Papua New Guinea changed hands between the German, Dutch, and British for the next century. Finally, it was occupied by Australia during World War I, who had been administering the southern portion (Territory of Papua) of the island since 1915. Australia was given a mandate to administer the northern portion (New Guinea) as well. The two regions had different legal statuses, and both had different administrations.
The two territories were combined into one following World War II to become Papua New Guinea, although they remained constitutionally distinct. The island gained complete independence from Australia in 1975 in a peaceful negotiation.
Papua New Guinea, like Australia, is a member of the Commonwealth of Nations, in which Queen Elizabeth is the head of state. The Governor-General of Papua New Guinea represents the Queen, and is selected by the legislature. The unicameral legislature is made up of 109 seats; elections generally attract several candidates. In the last elections, few candidates received more than 15% of the vote!
The only upheaval in Papua New Guinea politics since independence was the secessionist revolt mounted by the island of Bougianville off the coast of PNG. It began in 1988 and lasted until 1997; the conflict claimed 20,000 lives. The island was granted their autonomy and elected its first president.
Papua New Guinea is located just south of the equator, and so enjoys a beautiful tropical climate. It is always a good time to take a cruise to the island.
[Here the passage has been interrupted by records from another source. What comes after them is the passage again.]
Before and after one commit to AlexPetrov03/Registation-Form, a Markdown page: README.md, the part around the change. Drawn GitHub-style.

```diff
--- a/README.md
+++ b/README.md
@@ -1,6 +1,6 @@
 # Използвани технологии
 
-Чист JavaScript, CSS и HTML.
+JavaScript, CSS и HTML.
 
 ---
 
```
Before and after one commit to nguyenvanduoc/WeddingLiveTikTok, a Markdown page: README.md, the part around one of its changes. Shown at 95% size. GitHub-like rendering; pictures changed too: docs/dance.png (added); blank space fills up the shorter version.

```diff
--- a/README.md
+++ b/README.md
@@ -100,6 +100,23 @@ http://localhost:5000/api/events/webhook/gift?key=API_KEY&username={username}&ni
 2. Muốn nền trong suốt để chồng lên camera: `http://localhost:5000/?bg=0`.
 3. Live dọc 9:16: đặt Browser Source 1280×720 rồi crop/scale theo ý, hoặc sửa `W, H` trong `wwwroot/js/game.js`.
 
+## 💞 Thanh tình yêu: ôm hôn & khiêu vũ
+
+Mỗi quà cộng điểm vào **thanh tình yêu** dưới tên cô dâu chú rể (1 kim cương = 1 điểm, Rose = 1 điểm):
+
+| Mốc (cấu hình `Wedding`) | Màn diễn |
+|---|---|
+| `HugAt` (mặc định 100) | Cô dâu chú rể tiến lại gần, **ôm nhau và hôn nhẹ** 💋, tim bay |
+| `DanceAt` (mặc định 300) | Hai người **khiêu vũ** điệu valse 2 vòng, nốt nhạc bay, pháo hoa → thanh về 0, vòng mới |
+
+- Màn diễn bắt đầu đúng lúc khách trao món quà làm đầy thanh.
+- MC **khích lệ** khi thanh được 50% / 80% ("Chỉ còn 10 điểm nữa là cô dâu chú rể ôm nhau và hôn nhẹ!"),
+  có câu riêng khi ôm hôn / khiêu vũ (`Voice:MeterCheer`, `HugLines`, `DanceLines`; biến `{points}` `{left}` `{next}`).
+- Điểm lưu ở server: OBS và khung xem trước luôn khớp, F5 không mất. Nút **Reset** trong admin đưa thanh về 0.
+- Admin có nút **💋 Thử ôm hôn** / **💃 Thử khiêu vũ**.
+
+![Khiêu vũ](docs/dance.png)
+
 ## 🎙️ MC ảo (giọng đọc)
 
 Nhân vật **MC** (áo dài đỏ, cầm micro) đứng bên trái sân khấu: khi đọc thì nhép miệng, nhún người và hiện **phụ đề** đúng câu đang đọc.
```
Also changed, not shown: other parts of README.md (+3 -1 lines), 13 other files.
It is warm year-around, although it can cool off in the highlands near the center of the island. In fact, Papua New Guinea is one of the only places so close to the equator to experience snowfall in its mountains. Travelers may want to take into account that rainy season occurs from December to March, and coastal areas can be very hot in the dry season.
Papua New Guinea hosts an incredible array of wildlife, thanks to the richness of its tropical forests and lowlands. In fact, the largest butterfly in the world is found in Papua New Guinea; the Queen Alexandra Birdwing has a wingspan of 10 inches. This beautiful specimen lives nowhere else in the world, and is dependent on a certain rainforest vine for food.
Other magnificent fliers that may appear on a cruise to Papua New Guinea are the 32 species of birds-of-paradise that inhabit the island. These distinctive birds are astonishingly colorful, from yellow and orange plumes, green and blue throats, and bright red heads. Their color combinations are endless, and are iconic in the mythology of the island.
Travelers to the island may also be lucky enough to see the famous wallaby. This kangaroo-like animal is the largest mammal on Papua New Guinea, and may be seen carrying its young in its front pouch. The other well-known marsupial of the island is the quoll; it only weighs about a pound but is a famously fierce carnivore known to eat prey as large or larger than itself. New Guinea also has several species of tree kangaroos.
Travelers to New Guinea may also catch a glimpse of several kinds of snakes, eagles, bat species, and some of the island’s spectacular flightless birds.